Domestic abuse and women’s aid. We can help.
Domestic abuse is when a partner or ex-partner makes you feel scared or frightened. You might be hurt physically, sexually or emotionally. It often gets worse over time. Although it can impact on anyone, it is most commonly experienced by women.
Women’s Aid provides information and support for women, children and young people with experience of domestic abuse. You can contact us by phone or email. We will support you, listen to you and believe you. We are independent from social work, housing and the police.
Any woman, child or young person can contact Women’s Aid. We support women from all over the world who live in Scotland. We will not tell your friends, family or community you have contacted us or what you have said.
We will help you whether or not you want to stay with your partner and whether or not you want to stay in a refuge. If you are worried about your immigration status, we can help.
If you don’t feel safe in a relationship, or the behaviour of an ex-partner is frightening you, here are some things that you might want to think about.
- If you want to speak to Women’s Aid or find out more, try to use phones or computers in a public place, like your local library. Home computers will store your web history, even if you have cleared it.
- If it’s possible and safe, think about letting a colleague, friend or family member you trust know what’s happening; they can check in with you to make sure you’re safe. Think about how they will do this, using a safe phone number or message.
- If you can, think about how you would let people know that you need help quickly, like an emergency word, hand movement or another kind of message.
- If you are able to, try to memorise the numbers of services or friends who can help. Don’t hesitate to call the police on 999 if you need help.
- If you’ve been hurt or injured, seek medical attention. Doctors and other health professionals may be able to help you. If you’re not registered with a GP, go to a hospital. They have a duty of care to see you, no matter what your immigration or financial status is.
- If you can, think of somewhere safe to keep a small amount of money for a taxi fare or a phone call.
- If you have children, teach them how to dial 999 in an emergency.

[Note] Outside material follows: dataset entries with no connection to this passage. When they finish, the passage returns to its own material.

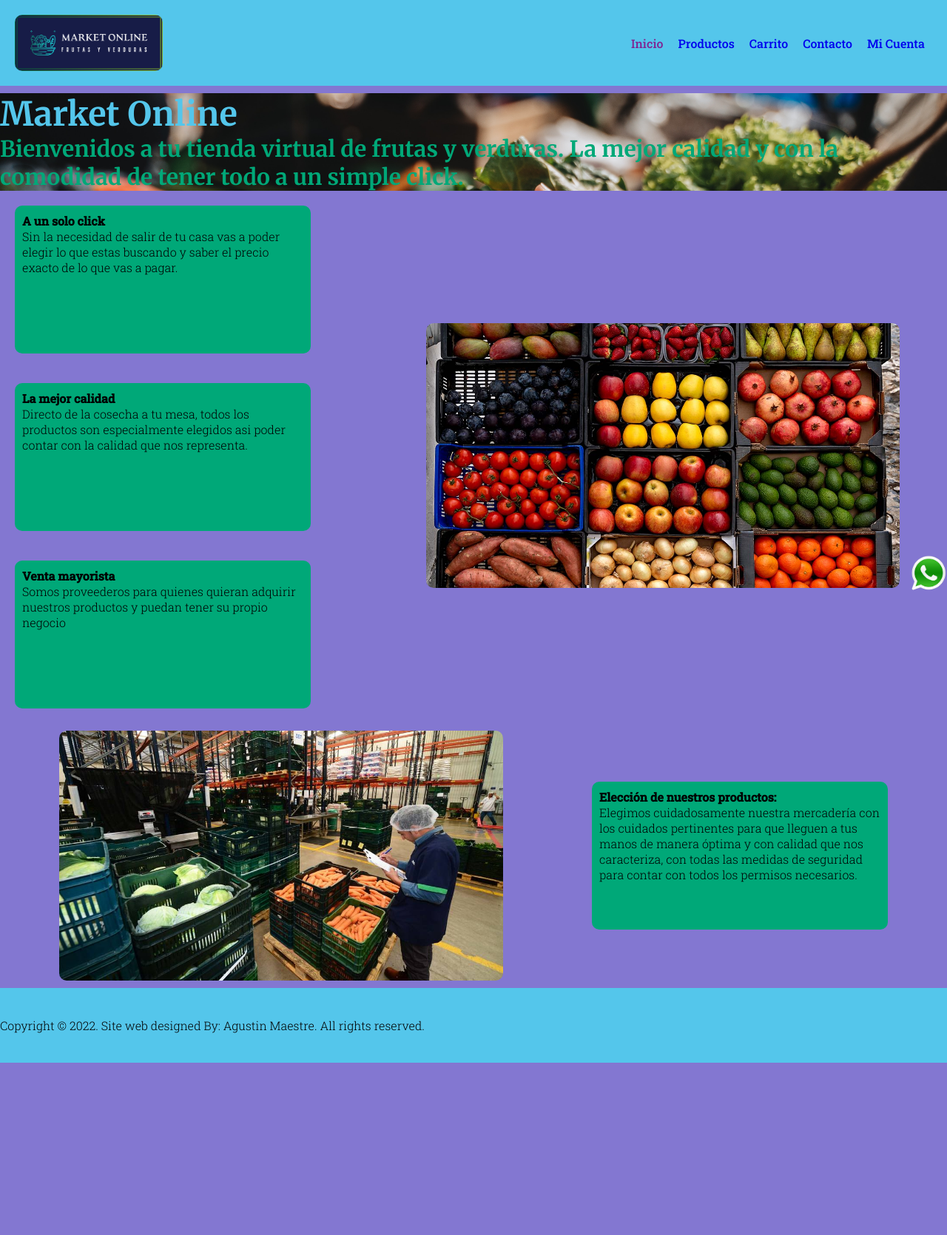
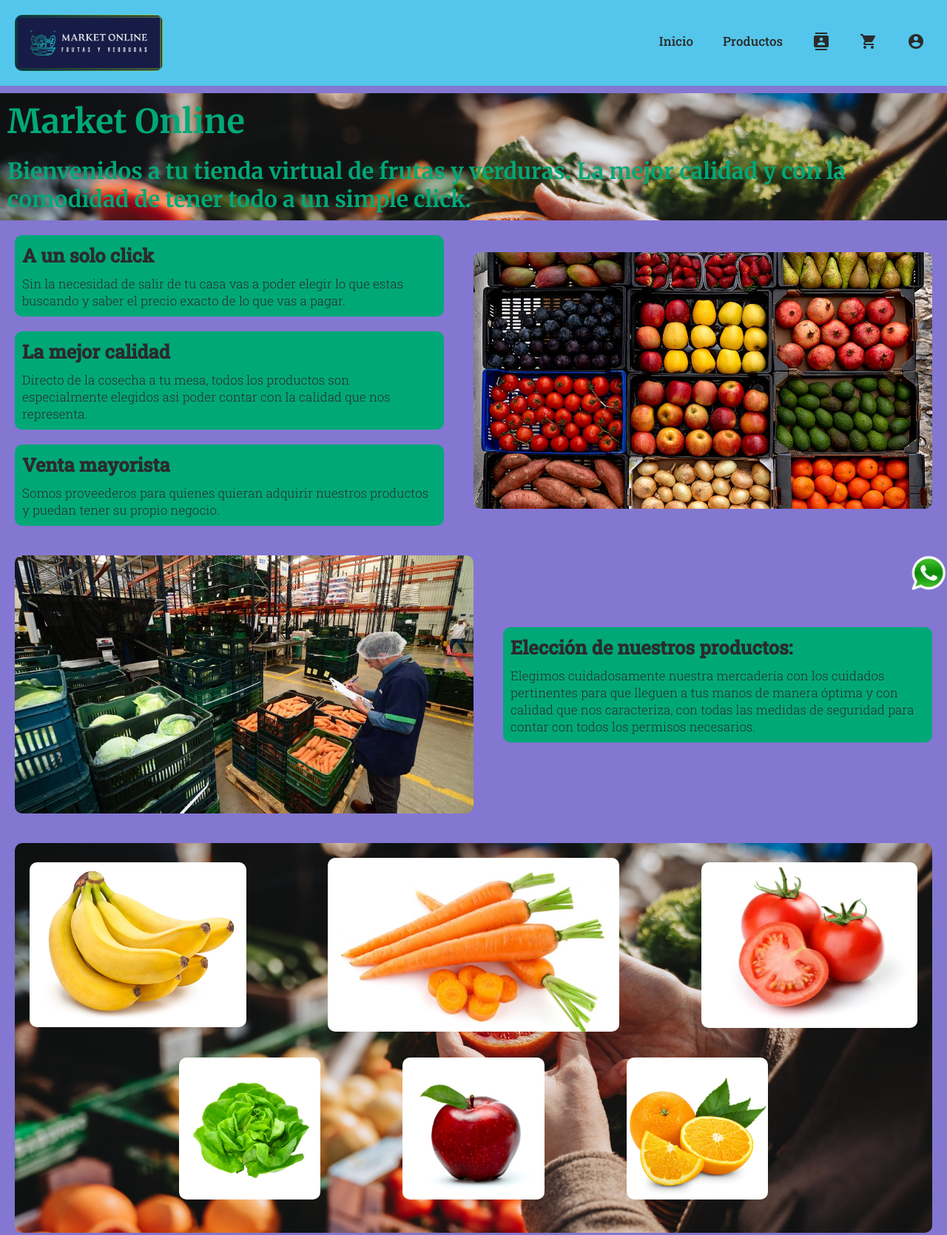
Before and after one commit to AgustinMaestre/Proyecto_Maestre, a plain HTML site: page index.html in a window 1280 px wide. Shown: the top 1670 px of the page at 74% size. Before the commit the page ends 1437 px from the top, so only its background shows below. Drawn offline with Linux system fonts and the light colour scheme.

Commit message:
Se agregaron imagenes al index, se aplico grid y flex en el sitio web y se hizo responsive a todas las paginas.

```diff
--- a/css/index.css
+++ b/css/index.css
@@ -1,24 +1,34 @@
 @import url('https://fonts.googleapis.com/css2?family=Merriweather:wght@400;700&family=Roboto+Slab:wght@300;500&display=swap');
 
+:root {
+
+    /*colors*/
+    --primary: ;
+    --secondary: #54c6ebff;
+    --alternative: #00a878;
+    --text-color: #2b2b2b;
+    --base: #8377D1;
+
+    /*font-sizes*/
+    --text-small: 1.7rem;
+    --text-xsmall: 1.2rem;
+
+    /*font-family*/
+
+    /*spacings*/
+
+}
 *{
     margin: 0px;
     padding: 0px;
     box-sizing: border-box;
 }
-
+html{
+    font-size: 62.5%;
+}
 img{
     width: 100%;
-    border-radius: 10px;
-}
-.principal{
-    font-family:  'Merriweather', serif;
-    font-weight: 300;
-    font-size: 30px;
-    color: #54c6ebff;
-    background-image: url(../img/Img1.jpg);
-    background-size: cover;
-    background-attachment: fixed;
-    margin-top: 10px;
+    border-radius: 1rem;
 }
 body {
 background-color: #8377D1;
@@ -29,6 +39,7 @@ a{
     text-decoration: none;
     font-family:'roboto slab';
     font-weight:500 ;
+    color: var(--text-color);
 }
 
 header{
@@ -43,63 +54,159 @@ header{
 header picture a img{
     display: flex;
     flex-direction: row;
-    border-radius: 10px;
-    width: 200px;
-    margin: 20px;
+    border-radius: 1rem;
+    width: 20rem;
+    margin: 2rem;
 }
 .navegacion{
     display: flex;
     flex-direction: row;
     justify-content: space-around;
+    list-style-type: none;
+    gap: 2rem;
 }
 header nav{
     display: flex;
     flex-direction: row;
+    flex-basis: 60%;
     justify-content: flex-end;
-    padding: 20px;
+    padding: 2rem;
 }
 header nav ul li{
     display:  flex;
     flex-direction: row;
     justify-content: space-between;
-    margin: 10px;
+    margin: 1rem;
+    font-size: var(--text-small);
+}
+.principal{
+    font-family:  'Merriweather', serif;
+    font-weight: 300;
+    font-size: 3rem;
+    color: var(--secondary);
+    background-image: url(../img/Img1.jpg);
+    background-size: cover;
+    background-attachment: fixed;
+    margin-top: 1rem;
+}
+.principal__text{
+    color: var(--alternative);
+    font-weight: 700;
+    padding: 1rem;
+}
+.tarjetas{
+    max-width: 1300px;
+    margin: 0px auto;
 }
 .item{
-    color: #802392;
+    color: #2b2b2b;
 }
-#tarjetas{
+.box{
     display: flex;
     flex-direction: row;
     align-items: center;
+    justify-content: space-around;
 }
-.tarjetas__img{
-    position: absolute;
-    width: 50%;
-    right: 5%;
-    text-align: right;
-    border-radius: 10px;
+.box__img{
+    display: flex;
+    flex: 1 1 50%;
+    text-align: center;
+    border-radius: 1rem;
+    margin: 2rem;
 }
-.tarjetas__textos{
+.box__text{
+    flex: 1 1 50%;
+}
+.box__textos{
+    display: flex;
+    color: #2b2b2b;
+    gap: 1rem;
+    flex-direction: column;
+    font-size: var(--text-small);
+    border-radius: 1rem;
+    background-color: #00a878;
+    margin: 2rem;
+    padding: 1rem;
+}
+box__title{
+    font-family:'Merriweather', serif;
+}
+.products{
+    display: grid;
+    grid-template-columns: repeat(12, 1fr);
+    grid-template-rows: repeat(2, 1fr);
+    grid-column-gap: 1rem;
+    grid-row-gap: 1rem;
+    align-items: center;
+    background-image: url(../img/Img1.jpg);
+    background-size: cover;
+    border-radius: 1rem;
+    background-attachment: fixed;
+    margin: 2rem;
+    padding: 2rem;
+}
+.products__img1{
+    grid-column: 1 / 4;
+}
+.products__img2{
+    grid-column: 3 / 5;
+    grid-row: 2 / 3;
+}
+.products__img3{
+    grid-column: 6 / 8;
+    grid-row: 2 / 3;
+}
+.products__img4{
+    grid-column: 9 / 11;
+    grid-row: 2 / 3;
+}
+.products__img5{
+    grid-column: 5 / 9;
+}
+.products__img6{
+    grid-column: 10 / 13;
+}
+.form{
+    display: flex;
+    justify-content: center;
+    align-items: center;
+    min-height: 100vh;
+    padding: 2rem;
+}
+.block{
+    display: flex;
     display: flex;
     flex-direction: column;
-
+    align-items: center;
+    justify-content: center;
+    align-items: center;
+    padding: 2rem;
+    background: #00a878;
+    border-radius: 1rem;
+    width: 100%;
+    max-width: 1000px;
 }
-.textos{
-    display: block;
-    border-radius: 10px;
-    width: 400px;
-    height: 200px;
-    background-color: #00a878;
-    margin: 20px 20px;
-    padding: 10px 10px;
+.block__form{
+    width: 100%;
+}
+.block__text{
+    font-family:'Merriweather', serif;
+    font-size: 2.5rem;
+    margin-bottom: 2rem;
+}
+.block .formulario{
+    position: relative;
+    width: 100%;
+    display: grid;
+    grid-template-columns: 45% 10% 45%;
+    font-size: var(--text-small) ;
 }
 footer{
+    display: flex;
+    align-content: center;
     background-color: #54c6ebff;
     padding: 40px 0;
-}
-.copyright__linea{
-    display: inline-block;
-    margin: 0px auto;
+    font-size: var(--text-small);
 }
 .wsp__logo{
     position: fixed;
@@ -107,45 +214,48 @@ footer{
     right: 0;
     width: 50px;
 }
-.formulario{
-    display: flex;
-    flex-direction: column;
-    align-items: center;
-    border-radius: 10px;
-    background-color: #00a878;
-    width: 300px;
-    margin: 20px;
+.copyright__linea{
+    display: inline-block;
+    margin: 0px auto;
+    color: #2b2b2b;
 }
-.block__form{
-    display: flex;
-    flex-direction: row;
-    justify-content: space-around;
+@media screen and (max-width: 700px) {
+    header {
+        flex-direction: column;
+    }
+    .box{
+        flex-direction: column;
+    }
+    .products{
+        grid-template-rows: repeat(3, auto);
+    }
+    .products__img1{
+        grid-column: 2 / 7;
+    }
+    .products__img2{
+        grid-column: 8 / 12;
+        grid-row: 2 / 3;
+    }
+    .products__img3{
+        grid-column: 2 / 6;
+        grid-row: 3 / 4;
+    }
+    .products__img4{
+        grid-column: 8 / 12;
+        grid-row: 3 / 4;
+    }
+    .products__img5{
+        grid-column: 2 / 7;
+        grid-row: 2 / 3;
+    }
+    .products__img6{
+        grid-column: 7 / 12;
+    }
 }
-
-.principal__color{
-    color: #00a878;
-    font-weight: 700;
+@media screen and (max-width: 400px) {
+    .navegacion{
+        flex-direction: column;
+        align-items: center;
+        gap: 0px;
+    }
 }
-.procesamiento{
-    display: flex;
-    justify-content: space-around;
-    align-items: center;
-    margin: 10px;
-
-}
-.procesamiento__img{
-    display: flex;
-    margin-left: 20px;
-    width: 600px;
-
-}
-.procesamiento__texto{
-    display: block;
-    align-items: center;
-    border-radius: 10px;
-    width: 400px;
-    height: 200px;
-    background-color: #00a878;
-    margin: 20px 20px;
-    padding: 10px 10px;
-}
--- a/index.html
+++ b/index.html
@@ -6,7 +6,7 @@
     <meta name="viewport" content="width=device-width, initial-scale=1.0">
     <title>Market Online</title>
     <link rel="stylesheet" href="./css/index.css">
-</head>
+    <link rel="stylesheet" href="https://fonts.googleapis.com/icon?family=Material+Icons">
 <body>
     <!--inicio de nav-->
     <header>
@@ -24,13 +24,13 @@
                     <a href="./sitioweb/productos.html">Productos</a>
                 </li>
                 <li class="navegacion__item">
-                    <a href="./sitioweb/carrito.html">Carrito</a>
+                    <a href="./sitioweb/contacto.html"><i class="material-icons">contacts</i></a>
                 </li>
                 <li class="navegacion__item">
-                    <a href="./sitioweb/contacto.html">Contacto</a>
+                    <a href="./sitioweb/carrito.html"><i class="material-icons">shopping_cart</i></a>
                 </li>
                 <li class="navegacion__item">
-                    <a href="./sitioweb/micuenta.html">Mi Cuenta</a>
+                    <a href="./sitioweb/micuenta.html"><i class="material-icons">account_circle</i></a>
                 </li>
             </ul>
         </nav>
@@ -39,43 +39,63 @@
     <!--banner-->
     <section id="--banner--">
         <div class="principal">
-            <h1>Market Online</h1>
-            <p class="principal__color">Bienvenidos a tu tienda virtual de frutas y verduras. La mejor calidad y con la comodidad de tener todo a un simple click.</p>
+            <h1 class="principal__text">Market Online</h1>
+            <p class="principal__text">Bienvenidos a tu tienda virtual de frutas y verduras. La mejor calidad y con la comodidad de tener todo a un simple click.</p>
         </div>
     </section>
-    <section id="tarjetas">
-        <div class="tarjetas__img">
-            <picture>
+    <!--tarjetas-->
+    <main class="tarjetas">
+        <section id="box" class="box">
+                <div class="box__text">
+                    <article class="box__textos">
+                        <h2 class="box__title">A un solo click</h2>
+                        <p>Sin la necesidad de salir de tu casa vas a poder elegir lo que estas buscando y saber el precio exacto de lo que vas a pagar.</p>
+                    </article>
+                    <article class="box__textos">
+                        <h2 class="box__title">La mejor calidad</h2>
+                        <p>Directo de la cosecha a tu mesa, todos los productos son especialmente elegidos asi poder contar con la calidad que nos representa.</p>
+                    </article>
+                    <article class="box__textos">
+                        <h2 class="box__title">Venta mayorista</h2>
+                        <p>Somos proveederos para quienes quieran adquirir nuestros productos y puedan tener su propio negocio.</p>
+                    </article>
+                </div>
+                <picture class="box__img">
                     <img src="./img/img3.jpg" alt="estante con cajones de frutas y verduras">
                 </picture>
-        </div>
-        <div class="tarjetas__textos">
-            <article class="textos">
-                <h4>A un solo click</h4>
-                <p>Sin la necesidad de salir de tu casa vas a poder elegir lo que estas buscando y saber el precio exacto de lo que vas a pagar.</p>
-            </article>
-            <article class="textos">
-                <h4>La mejor calidad</h4>
-                <p>Directo de la cosecha a tu mesa, todos los productos son especialmente elegidos asi poder contar con la calidad que nos representa.</p>
-            </article>
-            <article class="textos">
-                <h4>Venta mayorista</h4>
-                <p>Somos proveederos para quienes quieran adquirir nuestros productos y puedan tener su propio negocio</p>
-            </article>
-        </div>
         </section>
-    <section>
-
-    </section>
-    <section id="">
-        <div class="procesamiento">
-            <img src="./img/procesamiento.jpg" alt="imagen de un centro de procesamiento de frutas y verduras" class="procesamiento__img">
-            <article class="procesamiento__texto">
-                <h4>Elección de nuestros productos:</h4>
+        <section id="box" class="box">
+            <picture class="box__img">
+                <img src="./img/procesamiento.jpg" alt="imagen de un centro de procesamiento de frutas y verduras">
+            </picture>
+            <div class="box__text">
+                <article class="box__textos">
+                    <h2 class="box_title">Elección de nuestros productos:</h2>
                     <p>Elegimos cuidadosamente nuestra mercadería con los cuidados pertinentes para que lleguen a tus manos de manera óptima y con calidad que nos caracteriza, con todas las medidas de seguridad para contar con todos los permisos necesarios.</p>
                 </article>
             </div>
         </section>
+        <section id="products" class="products">
+            <picture class="products__img1">
+                <img src="./img/banana.jpg" alt="">
+            </picture>
+            <picture class="products__img2">
+                <img src="./img/lechuga-mant.jpg" alt="">
+            </picture>
+            <picture class="products__img3">
+                <img src="./img/manzana.jpg" alt="">
+            </picture>
+            <picture class="products__img4">
+                <img src="./img/naranja.jpg" alt="">
+            </picture>
+            <picture class="products__img5">
+                <img src="./img/zanahoria.jpg" alt="">
+            </picture>
+            <picture class="products__img6">
+                <img src="./img/tomate.jpg" alt="">
+            </picture>
+        </section>
+    </main>
     <!--inicio de footer-->
     <section>
         <div class="Copyright">
```
Also changed, not shown: sitioweb/carrito.html (+4 -3 lines), sitioweb/contacto.html (+22 -10 lines), sitioweb/micuenta.html (+8 -8 lines), sitioweb/productos.html (+4 -3 lines), img/banana.jpg (added), img/lechuga-mant.jpg (added), img/manzana.jpg (added), img/naranja.jpg (added), img/tomate.jpg (added), img/zanahoria.jpg (added). Lines whose indentation alone changed are shown as unchanged.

- If you have access to your birth certificate, national insurance number, passport/nationality ID cards, immigration documents, housing documents and bank account information for yourself and your children, try and take these with you or get copies before leaving if it is safe to do so.
- If you’re thinking of leaving, having these important documents in a safe place or with a trusted friend can be helpful.
- Contact your local women’s aid group/s
Nearest SWA Group
Find your nearest Women's Aid group